TASK GOAL: Copy out, from the data below, each line in which the word "Полная" occurs.
===== RECORDS FOR PROCESSING =====
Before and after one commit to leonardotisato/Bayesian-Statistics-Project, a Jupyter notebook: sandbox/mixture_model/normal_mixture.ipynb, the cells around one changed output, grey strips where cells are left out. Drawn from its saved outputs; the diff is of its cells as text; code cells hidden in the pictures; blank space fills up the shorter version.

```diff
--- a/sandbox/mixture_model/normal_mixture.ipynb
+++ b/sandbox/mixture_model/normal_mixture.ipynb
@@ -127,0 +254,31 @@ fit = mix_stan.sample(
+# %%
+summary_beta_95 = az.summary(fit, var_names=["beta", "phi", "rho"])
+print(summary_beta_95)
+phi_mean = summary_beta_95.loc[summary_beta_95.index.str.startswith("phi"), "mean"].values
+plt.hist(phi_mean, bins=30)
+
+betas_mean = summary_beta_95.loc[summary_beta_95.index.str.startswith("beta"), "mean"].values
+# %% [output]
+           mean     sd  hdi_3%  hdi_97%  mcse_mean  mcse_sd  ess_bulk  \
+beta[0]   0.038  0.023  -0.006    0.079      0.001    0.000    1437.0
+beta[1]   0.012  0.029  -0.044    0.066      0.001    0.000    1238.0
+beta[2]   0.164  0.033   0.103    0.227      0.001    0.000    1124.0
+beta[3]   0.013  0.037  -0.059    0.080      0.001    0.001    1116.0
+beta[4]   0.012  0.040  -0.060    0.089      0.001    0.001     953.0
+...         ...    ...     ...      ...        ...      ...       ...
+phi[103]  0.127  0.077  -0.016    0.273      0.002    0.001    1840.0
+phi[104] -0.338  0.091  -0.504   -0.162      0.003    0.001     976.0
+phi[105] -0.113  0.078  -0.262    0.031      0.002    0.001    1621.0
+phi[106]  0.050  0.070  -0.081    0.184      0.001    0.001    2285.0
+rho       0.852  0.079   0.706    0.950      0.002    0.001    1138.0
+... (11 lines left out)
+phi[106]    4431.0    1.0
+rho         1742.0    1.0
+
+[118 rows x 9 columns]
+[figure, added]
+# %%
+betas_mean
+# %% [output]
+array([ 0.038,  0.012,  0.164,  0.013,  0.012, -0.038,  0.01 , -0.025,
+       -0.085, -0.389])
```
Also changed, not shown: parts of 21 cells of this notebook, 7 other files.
=====
===== RECORDS FOR PROCESSING =====
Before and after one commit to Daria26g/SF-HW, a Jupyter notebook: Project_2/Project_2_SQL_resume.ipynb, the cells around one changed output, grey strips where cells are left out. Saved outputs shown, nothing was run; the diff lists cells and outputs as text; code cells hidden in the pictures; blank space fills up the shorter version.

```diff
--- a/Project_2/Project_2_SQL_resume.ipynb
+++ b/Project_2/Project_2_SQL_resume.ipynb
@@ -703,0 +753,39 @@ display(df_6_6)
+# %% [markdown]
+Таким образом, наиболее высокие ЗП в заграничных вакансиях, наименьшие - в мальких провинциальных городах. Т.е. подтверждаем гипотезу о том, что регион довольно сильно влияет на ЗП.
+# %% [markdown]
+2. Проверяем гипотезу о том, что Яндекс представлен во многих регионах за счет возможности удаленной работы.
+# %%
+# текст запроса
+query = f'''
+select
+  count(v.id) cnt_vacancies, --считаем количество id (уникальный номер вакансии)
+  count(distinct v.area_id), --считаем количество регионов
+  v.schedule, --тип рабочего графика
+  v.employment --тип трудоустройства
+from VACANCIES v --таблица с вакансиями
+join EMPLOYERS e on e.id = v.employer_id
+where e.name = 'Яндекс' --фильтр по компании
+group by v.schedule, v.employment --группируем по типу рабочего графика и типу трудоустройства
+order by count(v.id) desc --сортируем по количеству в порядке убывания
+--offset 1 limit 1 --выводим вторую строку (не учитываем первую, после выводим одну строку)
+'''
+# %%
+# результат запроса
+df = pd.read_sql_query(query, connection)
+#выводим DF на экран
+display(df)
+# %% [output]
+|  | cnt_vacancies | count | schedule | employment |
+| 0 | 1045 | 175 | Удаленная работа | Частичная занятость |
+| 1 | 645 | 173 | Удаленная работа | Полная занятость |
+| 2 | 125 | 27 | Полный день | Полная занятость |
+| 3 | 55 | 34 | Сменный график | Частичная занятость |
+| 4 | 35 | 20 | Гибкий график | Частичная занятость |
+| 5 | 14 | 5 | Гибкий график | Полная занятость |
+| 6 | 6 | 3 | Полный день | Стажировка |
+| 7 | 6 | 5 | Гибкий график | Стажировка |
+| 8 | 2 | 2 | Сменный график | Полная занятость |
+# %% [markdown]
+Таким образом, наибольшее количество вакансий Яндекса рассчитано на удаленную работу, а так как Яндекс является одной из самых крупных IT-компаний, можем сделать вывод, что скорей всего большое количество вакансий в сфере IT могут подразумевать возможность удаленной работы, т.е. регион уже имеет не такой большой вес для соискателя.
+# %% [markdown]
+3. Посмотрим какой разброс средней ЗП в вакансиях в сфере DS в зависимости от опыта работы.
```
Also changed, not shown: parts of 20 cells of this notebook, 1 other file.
=====
EXERCISE RESULT:
+| 1 | 645 | 173 | Удаленная работа | Полная занятость |
+| 2 | 125 | 27 | Полный день | Полная занятость |
+| 5 | 14 | 5 | Гибкий график | Полная занятость |
+| 8 | 2 | 2 | Сменный график | Полная занятость |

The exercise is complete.